We debunked the theory that transactions on electronic key systems take too long in part 1 of this series, and now it's time to dig deeper into the difficulty of key systems.
Are they really as complicated as they seem?
Misconception #2: They're Too Complicated
Pegboards and lockboxes are appealing due to their seeming convenience and simplicity. Simply mount the pegboard on the wall, hang the keys on it, create a log sheet, and you’re done. Electronic key management systems, on the other hand, require installation, software setup and employee training.
Overall Ease of Use
There's more to a pegboard system than simply hanging a key on a peg. The keys must be tracked somehow, which means that someone has to be responsible for updating a log and hunting down any missing keys. Not only does this process require a lot of manual upkeep, but it's also vulnerable to human error. What if someone forgets to update the log?
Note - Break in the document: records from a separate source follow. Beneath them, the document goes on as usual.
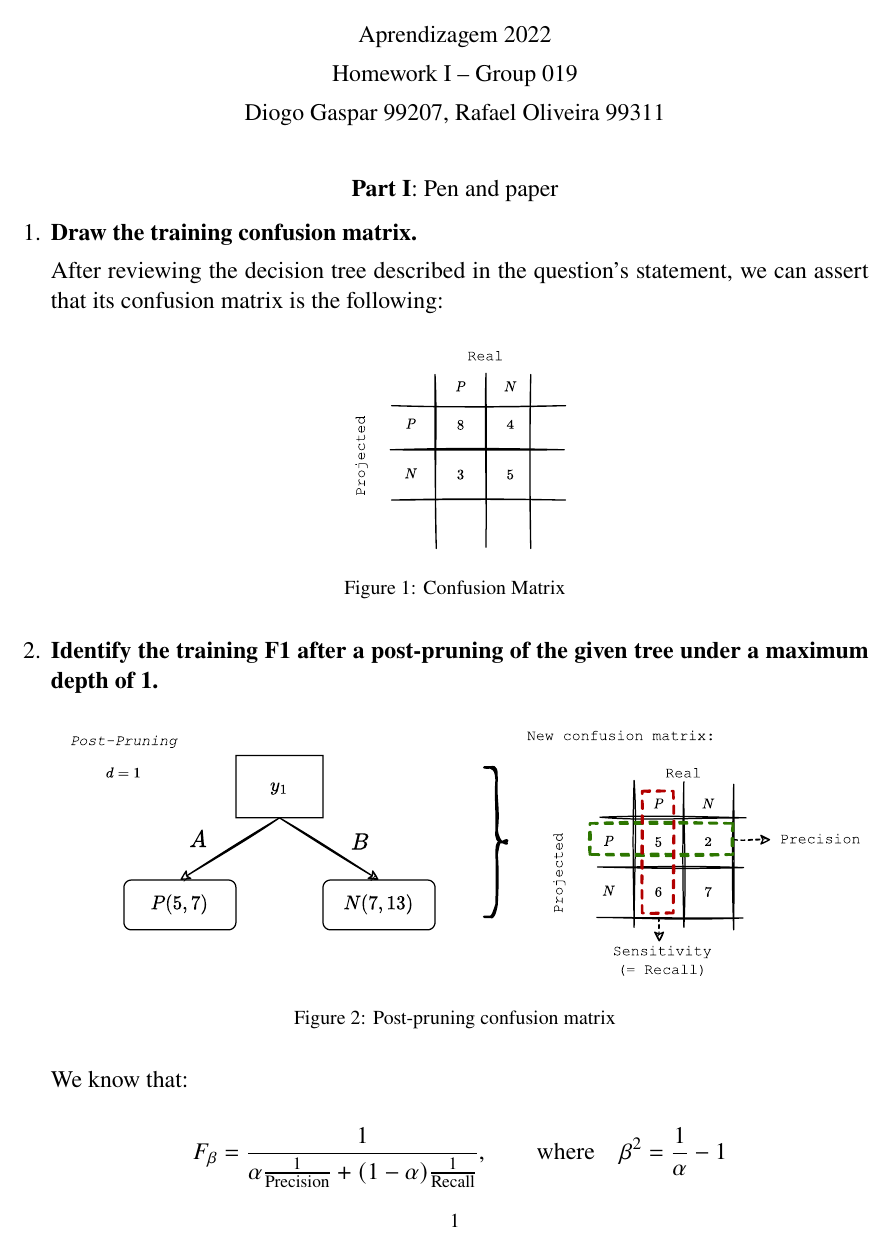
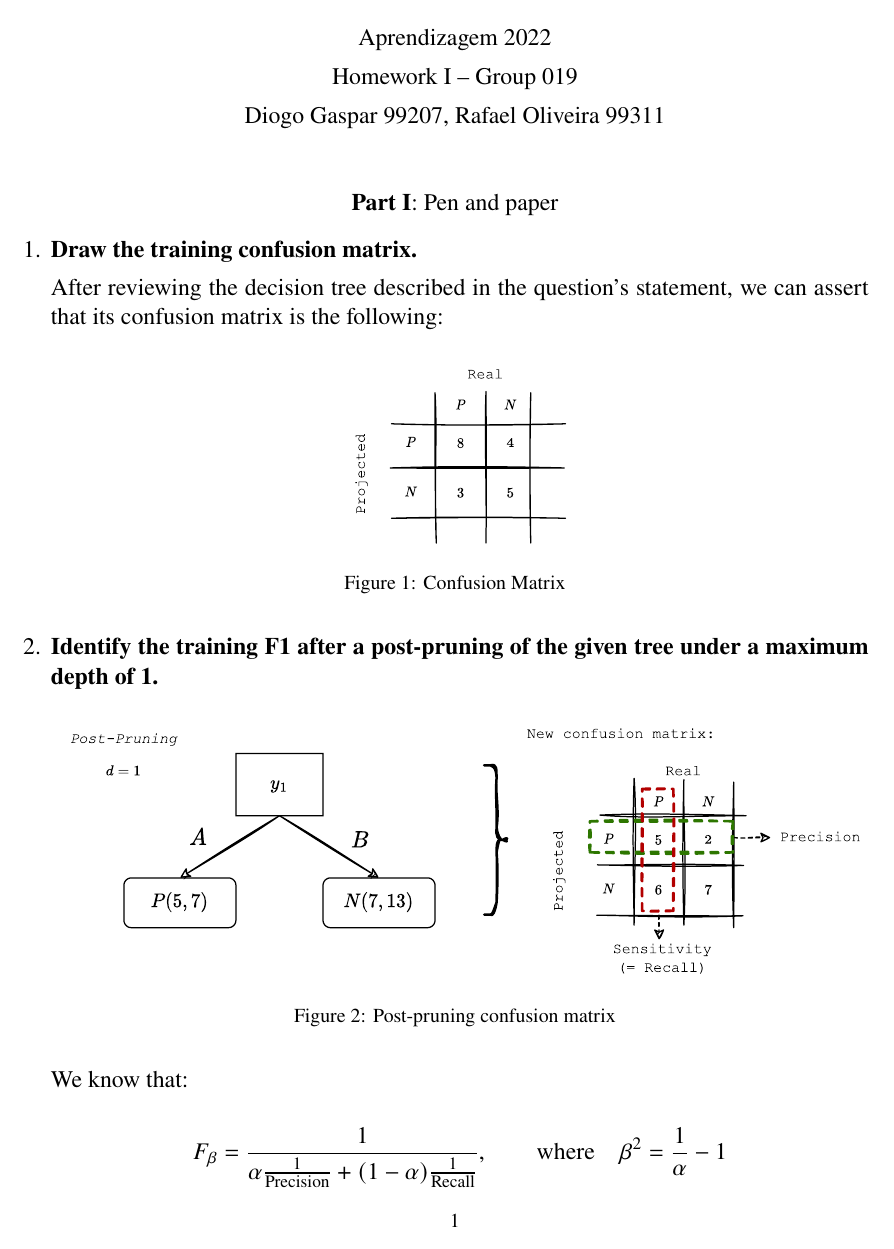
Before and after one commit to interro-potato/ml-homeworks, a LaTeX problem sheet (hw1/docs/homework.tex): page 1 of 5. Compiled offline with pdfLaTeX.

Commit message:
Update model fitting and first SVG, remove useless import

```diff
--- a/hw1/docs/homework.tex
+++ b/hw1/docs/homework.tex
@@ -8,7 +8,6 @@
 \usepackage{titling}
 \usepackage{svg}
 \usepackage{xcolor}
-\usepackage{mathtools}
 \usepackage{listings}
 \usepackage{float}
 \usepackage[colorlinks=true]{hyperref}
```
Also changed, not shown: hw1/assets/hw1-1.1.svg, hw1/assets/hw1-2.1.png, hw1/docs/homework.pdf, 2 other files.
Or what if someone signs the log saying they've returned a key but actually forgets to put the key back?
What seemed like simple key management protocol in theory has just become a logistical nightmare.
Automated systems, on the other hand, track the status of keys without having to manually enter transaction data into a log. Employees can log on by scanning their fingerprint, entering a password or scanning a proximity card, and then remove the key they need (assuming they have the appropriate authorization). Because the transaction data is recorded by software, the accuracy of the data is not left at the mercy of one person’s attention to detail or ability to keep up with the log.
If someone does forget to return a key, the overdue key will be logged. Some electronic key management systems will notify the system administrator via text or email that the key has not been returned. With non-computerized systems, missing keys can go unnoticed for days, weeks or even months, but automated key control systems allow you to identify the person responsible for a missing key right away.
Still, some might object that training employees and learning how to use an electronic key control system is too time-consuming when compared to other methods of key control. After all, there’s virtually no learning curve involved in using pegboards and lockboxes. It’s not difficult to locate and remove a key from a pegboard or lockbox, so employees can easily retrieve the keys they need access to.
We'll be honest: As with any software, electronic key management systems do require training. However, once you've determined your key control goals and know what you want the system to accomplish, the right vendor will train you and your employees how to use the software and work with you to make sure the system is meeting your goals. Plus, once you've invested time in the initial training, the system reduces the risk of stolen or lost keys and saves you time and effort.
So far we've made our argument in favor of how electronic key systems are efficient at gathering transaction data as well as easy to use. But how susceptible are automated key management systems to data loss? In the event of a power failure, for example, would the system retain transaction data? We’ve got an answer for that too.